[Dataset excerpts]

___

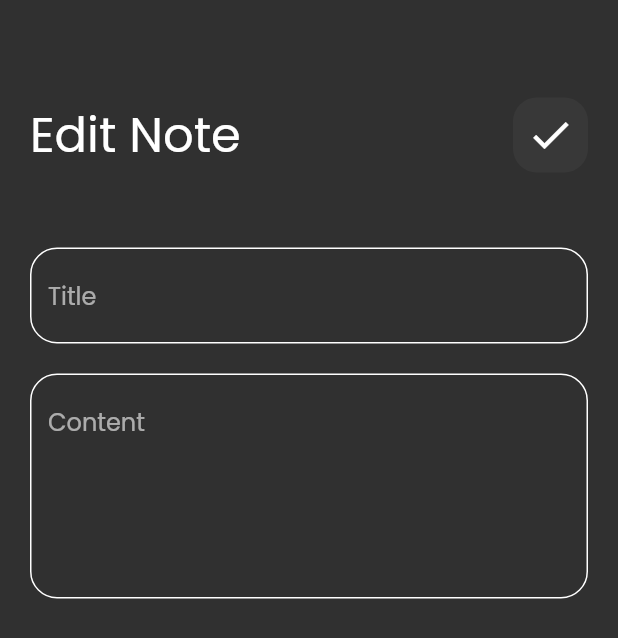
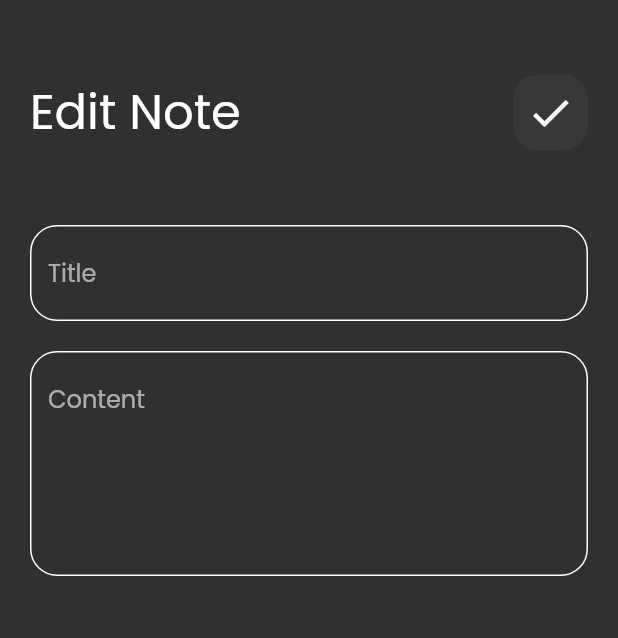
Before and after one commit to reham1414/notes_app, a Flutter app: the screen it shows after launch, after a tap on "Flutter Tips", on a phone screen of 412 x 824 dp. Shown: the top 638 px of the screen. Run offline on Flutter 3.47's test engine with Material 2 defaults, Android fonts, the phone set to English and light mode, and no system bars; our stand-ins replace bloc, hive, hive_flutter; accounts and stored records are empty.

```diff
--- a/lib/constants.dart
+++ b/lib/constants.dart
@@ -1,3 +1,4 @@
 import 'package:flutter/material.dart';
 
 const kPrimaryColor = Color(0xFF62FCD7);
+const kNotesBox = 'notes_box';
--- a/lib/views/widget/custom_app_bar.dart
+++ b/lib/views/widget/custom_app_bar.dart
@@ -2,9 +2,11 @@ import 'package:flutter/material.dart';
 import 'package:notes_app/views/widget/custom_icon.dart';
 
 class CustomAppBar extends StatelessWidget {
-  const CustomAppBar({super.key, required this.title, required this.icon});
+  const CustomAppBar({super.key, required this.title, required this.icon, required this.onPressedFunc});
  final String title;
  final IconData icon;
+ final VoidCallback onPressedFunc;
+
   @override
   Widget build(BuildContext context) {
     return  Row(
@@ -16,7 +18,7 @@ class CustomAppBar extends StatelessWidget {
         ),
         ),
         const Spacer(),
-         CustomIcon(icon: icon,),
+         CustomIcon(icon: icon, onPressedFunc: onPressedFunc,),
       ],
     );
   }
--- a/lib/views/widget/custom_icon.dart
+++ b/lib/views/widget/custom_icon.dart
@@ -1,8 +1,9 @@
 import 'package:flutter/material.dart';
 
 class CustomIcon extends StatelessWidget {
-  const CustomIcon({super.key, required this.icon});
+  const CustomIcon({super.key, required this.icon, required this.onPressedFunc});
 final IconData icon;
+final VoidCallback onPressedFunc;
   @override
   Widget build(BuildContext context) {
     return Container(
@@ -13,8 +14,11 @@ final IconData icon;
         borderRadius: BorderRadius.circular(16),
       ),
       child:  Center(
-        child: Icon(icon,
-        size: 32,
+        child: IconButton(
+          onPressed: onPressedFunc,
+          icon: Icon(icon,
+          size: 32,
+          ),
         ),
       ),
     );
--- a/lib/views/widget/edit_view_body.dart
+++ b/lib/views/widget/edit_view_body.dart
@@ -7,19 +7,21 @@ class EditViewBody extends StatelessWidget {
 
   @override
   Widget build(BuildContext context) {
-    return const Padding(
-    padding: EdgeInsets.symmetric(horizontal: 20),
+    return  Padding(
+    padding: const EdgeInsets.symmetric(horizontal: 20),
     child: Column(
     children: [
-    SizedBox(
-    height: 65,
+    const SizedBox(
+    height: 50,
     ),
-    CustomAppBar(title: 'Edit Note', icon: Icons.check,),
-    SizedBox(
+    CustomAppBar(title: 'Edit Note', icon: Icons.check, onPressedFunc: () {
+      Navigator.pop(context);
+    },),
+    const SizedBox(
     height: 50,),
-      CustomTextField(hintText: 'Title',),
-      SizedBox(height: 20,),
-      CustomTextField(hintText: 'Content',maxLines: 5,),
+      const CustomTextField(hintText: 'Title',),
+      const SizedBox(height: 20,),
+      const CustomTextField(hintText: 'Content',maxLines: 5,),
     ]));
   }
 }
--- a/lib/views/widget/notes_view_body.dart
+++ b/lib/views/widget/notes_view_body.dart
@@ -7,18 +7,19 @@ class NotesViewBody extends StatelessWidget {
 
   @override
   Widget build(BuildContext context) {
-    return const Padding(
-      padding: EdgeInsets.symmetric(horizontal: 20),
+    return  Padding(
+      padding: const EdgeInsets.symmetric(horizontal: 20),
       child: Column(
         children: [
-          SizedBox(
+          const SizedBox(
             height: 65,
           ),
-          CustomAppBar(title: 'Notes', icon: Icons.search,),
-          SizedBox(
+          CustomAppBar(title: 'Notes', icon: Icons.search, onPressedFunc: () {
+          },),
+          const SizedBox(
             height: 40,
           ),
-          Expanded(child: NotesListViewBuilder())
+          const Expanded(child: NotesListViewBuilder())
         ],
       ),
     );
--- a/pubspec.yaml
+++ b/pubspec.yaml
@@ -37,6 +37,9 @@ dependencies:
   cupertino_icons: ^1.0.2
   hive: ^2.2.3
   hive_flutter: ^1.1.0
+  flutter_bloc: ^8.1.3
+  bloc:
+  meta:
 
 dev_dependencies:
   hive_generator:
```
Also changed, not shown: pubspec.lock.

___

In the records above, find each line with the string "hintText" and list it.

-      CustomTextField(hintText: 'Title',),
-      CustomTextField(hintText: 'Content',maxLines: 5,),
+      const CustomTextField(hintText: 'Title',),
+      const CustomTextField(hintText: 'Content',maxLines: 5,),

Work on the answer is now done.